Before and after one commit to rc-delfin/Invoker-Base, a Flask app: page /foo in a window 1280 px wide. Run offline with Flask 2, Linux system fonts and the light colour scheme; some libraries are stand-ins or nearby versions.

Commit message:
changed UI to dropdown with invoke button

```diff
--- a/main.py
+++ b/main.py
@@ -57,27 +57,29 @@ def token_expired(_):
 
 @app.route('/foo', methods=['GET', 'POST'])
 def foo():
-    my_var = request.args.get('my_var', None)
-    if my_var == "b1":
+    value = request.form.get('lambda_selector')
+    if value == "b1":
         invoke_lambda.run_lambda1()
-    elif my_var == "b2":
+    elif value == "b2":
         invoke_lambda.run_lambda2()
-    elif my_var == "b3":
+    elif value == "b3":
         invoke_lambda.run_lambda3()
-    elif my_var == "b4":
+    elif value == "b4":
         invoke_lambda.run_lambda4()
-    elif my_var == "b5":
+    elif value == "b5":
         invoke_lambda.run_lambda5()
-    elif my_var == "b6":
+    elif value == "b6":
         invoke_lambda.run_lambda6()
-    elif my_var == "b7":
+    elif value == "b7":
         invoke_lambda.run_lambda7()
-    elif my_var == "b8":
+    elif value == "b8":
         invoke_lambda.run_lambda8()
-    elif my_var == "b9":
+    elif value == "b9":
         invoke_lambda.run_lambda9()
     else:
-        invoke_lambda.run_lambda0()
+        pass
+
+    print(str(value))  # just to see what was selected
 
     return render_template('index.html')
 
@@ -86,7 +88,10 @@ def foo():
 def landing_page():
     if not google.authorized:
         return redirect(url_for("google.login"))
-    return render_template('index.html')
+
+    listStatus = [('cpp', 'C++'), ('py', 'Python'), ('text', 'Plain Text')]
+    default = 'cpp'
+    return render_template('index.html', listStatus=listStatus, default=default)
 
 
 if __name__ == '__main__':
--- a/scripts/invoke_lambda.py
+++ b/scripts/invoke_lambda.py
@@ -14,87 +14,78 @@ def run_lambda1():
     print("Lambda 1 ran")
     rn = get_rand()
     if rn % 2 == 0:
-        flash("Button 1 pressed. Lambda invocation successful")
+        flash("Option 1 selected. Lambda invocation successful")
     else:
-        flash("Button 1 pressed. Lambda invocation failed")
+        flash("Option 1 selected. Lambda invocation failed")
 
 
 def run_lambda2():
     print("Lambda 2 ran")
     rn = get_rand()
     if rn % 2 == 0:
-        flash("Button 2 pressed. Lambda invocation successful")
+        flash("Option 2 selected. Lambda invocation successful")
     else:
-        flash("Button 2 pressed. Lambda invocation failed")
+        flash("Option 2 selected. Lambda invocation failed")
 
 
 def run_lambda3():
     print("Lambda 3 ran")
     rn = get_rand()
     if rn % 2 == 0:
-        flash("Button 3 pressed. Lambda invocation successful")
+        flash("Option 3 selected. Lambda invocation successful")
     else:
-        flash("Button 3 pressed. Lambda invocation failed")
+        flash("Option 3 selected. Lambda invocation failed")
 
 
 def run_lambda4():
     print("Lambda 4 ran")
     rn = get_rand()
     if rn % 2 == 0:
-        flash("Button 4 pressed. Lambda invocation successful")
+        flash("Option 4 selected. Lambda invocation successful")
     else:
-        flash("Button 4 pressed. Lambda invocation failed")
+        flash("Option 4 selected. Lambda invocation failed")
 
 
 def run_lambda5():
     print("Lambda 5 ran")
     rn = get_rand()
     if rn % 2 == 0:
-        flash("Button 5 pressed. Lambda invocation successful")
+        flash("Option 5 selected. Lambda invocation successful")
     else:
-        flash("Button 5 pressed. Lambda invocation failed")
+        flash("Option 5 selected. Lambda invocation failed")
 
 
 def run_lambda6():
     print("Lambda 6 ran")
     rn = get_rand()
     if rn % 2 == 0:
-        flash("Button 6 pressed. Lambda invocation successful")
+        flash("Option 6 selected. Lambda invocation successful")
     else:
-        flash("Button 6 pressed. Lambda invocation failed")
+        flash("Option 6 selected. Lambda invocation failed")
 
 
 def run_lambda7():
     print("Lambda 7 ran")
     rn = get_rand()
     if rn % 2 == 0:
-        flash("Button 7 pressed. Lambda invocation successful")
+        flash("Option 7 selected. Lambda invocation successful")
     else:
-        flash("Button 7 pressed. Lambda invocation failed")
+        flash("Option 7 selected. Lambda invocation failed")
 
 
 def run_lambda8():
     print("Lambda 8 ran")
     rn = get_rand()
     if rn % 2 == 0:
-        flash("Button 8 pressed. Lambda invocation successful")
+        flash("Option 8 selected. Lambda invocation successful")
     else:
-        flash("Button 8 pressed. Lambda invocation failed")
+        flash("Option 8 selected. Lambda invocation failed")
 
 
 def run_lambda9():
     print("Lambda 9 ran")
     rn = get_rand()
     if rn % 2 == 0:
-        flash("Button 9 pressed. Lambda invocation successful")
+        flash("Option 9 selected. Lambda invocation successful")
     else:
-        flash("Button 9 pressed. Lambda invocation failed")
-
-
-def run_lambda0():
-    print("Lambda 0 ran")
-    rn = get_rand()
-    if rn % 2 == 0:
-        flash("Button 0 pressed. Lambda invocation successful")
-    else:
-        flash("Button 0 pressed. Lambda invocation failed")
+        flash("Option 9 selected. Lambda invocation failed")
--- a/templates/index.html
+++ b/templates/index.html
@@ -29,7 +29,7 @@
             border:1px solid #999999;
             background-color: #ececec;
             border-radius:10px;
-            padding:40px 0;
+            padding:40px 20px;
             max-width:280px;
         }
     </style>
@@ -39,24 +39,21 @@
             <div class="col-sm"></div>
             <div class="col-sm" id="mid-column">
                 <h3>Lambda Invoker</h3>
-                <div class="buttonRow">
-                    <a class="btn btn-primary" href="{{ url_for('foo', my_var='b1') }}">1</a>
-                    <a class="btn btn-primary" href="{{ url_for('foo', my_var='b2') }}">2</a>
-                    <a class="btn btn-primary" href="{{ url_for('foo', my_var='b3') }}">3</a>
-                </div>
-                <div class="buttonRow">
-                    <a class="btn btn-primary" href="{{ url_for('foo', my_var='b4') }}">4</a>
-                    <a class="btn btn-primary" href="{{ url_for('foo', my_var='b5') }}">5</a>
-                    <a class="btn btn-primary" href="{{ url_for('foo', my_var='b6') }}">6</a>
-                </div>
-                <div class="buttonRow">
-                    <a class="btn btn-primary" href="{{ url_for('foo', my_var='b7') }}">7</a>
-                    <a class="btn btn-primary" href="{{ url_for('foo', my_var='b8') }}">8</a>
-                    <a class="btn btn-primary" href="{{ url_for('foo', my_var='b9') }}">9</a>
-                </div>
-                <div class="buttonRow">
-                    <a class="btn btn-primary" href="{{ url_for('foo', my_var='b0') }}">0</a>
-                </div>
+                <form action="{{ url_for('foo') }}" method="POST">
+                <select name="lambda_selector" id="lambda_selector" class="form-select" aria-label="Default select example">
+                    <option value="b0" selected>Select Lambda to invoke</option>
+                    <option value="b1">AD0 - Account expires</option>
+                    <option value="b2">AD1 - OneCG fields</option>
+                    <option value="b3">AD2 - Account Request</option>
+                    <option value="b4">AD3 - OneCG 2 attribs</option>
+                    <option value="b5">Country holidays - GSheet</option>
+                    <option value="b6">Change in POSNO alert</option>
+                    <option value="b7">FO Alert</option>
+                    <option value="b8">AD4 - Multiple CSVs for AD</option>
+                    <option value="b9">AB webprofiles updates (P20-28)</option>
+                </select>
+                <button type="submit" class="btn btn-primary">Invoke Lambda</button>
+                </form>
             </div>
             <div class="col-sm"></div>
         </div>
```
────────────────────────────────────────
## Assigned task
Please give the number of lines above that include the string "return", with nothing added.

## Your solution
4